WHAT THE TASK REQUIRES. Find the string "Also" in the records and copy each line where it occurs.

====== SOURCE MATERIAL

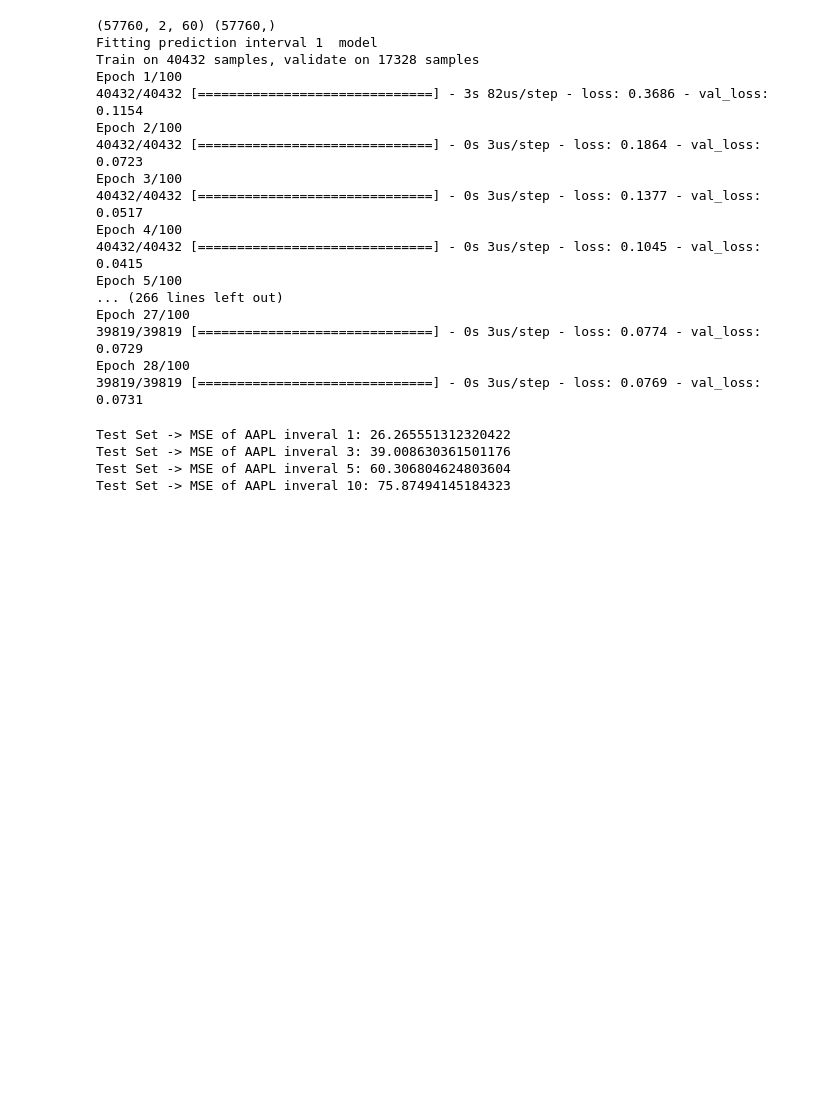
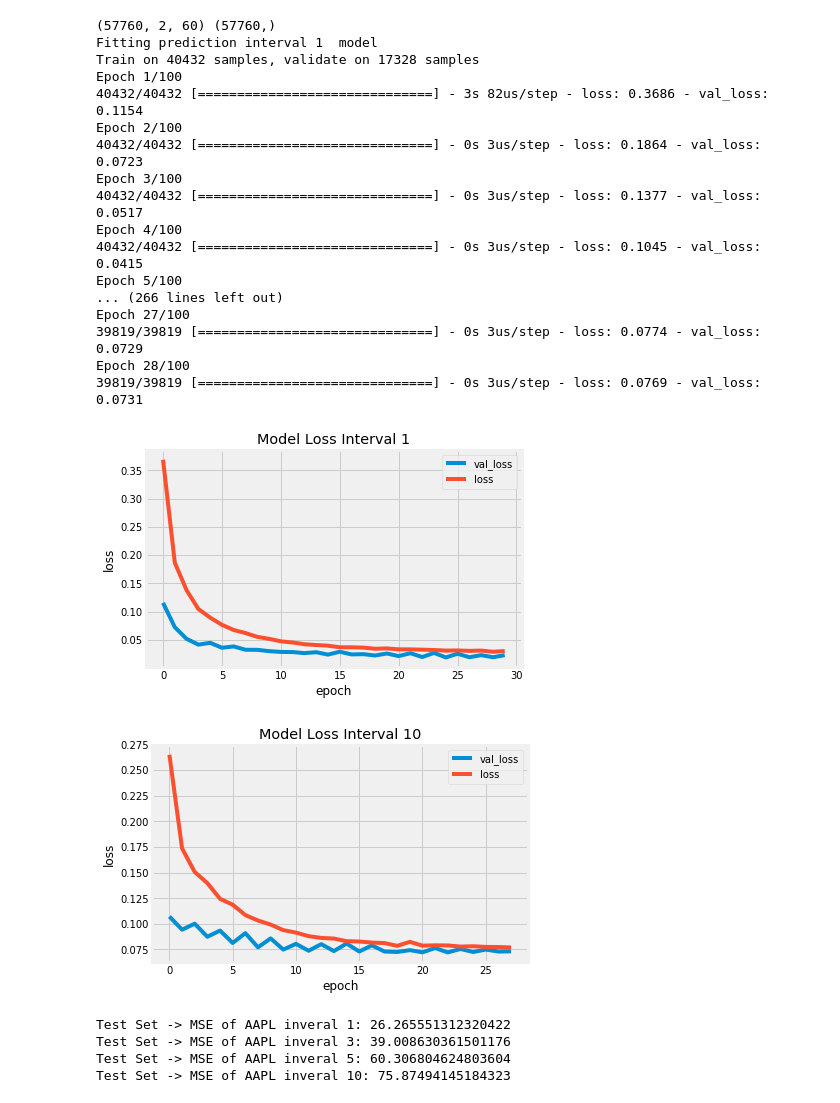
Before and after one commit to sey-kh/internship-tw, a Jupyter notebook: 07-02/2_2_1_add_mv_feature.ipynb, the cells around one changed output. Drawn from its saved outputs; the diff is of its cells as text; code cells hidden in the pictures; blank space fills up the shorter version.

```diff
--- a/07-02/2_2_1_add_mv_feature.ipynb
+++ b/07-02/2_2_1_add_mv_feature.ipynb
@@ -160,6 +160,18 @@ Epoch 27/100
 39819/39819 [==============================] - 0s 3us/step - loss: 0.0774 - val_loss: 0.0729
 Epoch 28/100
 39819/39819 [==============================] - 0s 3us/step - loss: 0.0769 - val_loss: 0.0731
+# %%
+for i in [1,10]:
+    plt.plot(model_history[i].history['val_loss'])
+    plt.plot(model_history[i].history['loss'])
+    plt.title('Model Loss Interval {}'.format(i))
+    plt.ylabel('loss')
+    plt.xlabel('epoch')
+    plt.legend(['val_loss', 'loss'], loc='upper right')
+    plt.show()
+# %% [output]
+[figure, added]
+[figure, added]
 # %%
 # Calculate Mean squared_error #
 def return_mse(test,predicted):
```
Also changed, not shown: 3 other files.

============
====== SOURCE MATERIAL

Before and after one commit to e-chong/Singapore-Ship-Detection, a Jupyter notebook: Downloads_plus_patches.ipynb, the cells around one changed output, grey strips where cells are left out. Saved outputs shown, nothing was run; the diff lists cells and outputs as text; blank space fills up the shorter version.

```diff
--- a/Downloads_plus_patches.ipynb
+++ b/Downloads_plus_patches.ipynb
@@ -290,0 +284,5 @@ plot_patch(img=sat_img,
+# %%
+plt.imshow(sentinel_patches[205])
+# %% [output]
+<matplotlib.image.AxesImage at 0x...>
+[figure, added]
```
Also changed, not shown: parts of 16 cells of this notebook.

============
====== SOURCE MATERIAL

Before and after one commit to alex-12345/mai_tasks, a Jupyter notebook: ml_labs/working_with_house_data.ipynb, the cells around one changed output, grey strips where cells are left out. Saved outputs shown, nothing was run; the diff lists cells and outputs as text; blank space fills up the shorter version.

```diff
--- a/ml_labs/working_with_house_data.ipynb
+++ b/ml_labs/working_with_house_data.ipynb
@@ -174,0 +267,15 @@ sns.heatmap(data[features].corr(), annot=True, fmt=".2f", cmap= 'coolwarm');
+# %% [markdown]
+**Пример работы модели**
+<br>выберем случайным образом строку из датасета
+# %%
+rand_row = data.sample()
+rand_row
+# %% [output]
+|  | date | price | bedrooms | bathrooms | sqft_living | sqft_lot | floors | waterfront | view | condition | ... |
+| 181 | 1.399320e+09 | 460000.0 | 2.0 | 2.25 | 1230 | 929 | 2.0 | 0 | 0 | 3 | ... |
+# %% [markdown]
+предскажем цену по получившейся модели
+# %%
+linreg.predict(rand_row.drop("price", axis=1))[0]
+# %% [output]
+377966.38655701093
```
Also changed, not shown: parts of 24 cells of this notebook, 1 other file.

============

SOLUTION FOR THIS PROBLEM.
Also changed, not shown: 3 other files.
Also changed, not shown: parts of 16 cells of this notebook.
Also changed, not shown: parts of 24 cells of this notebook, 1 other file.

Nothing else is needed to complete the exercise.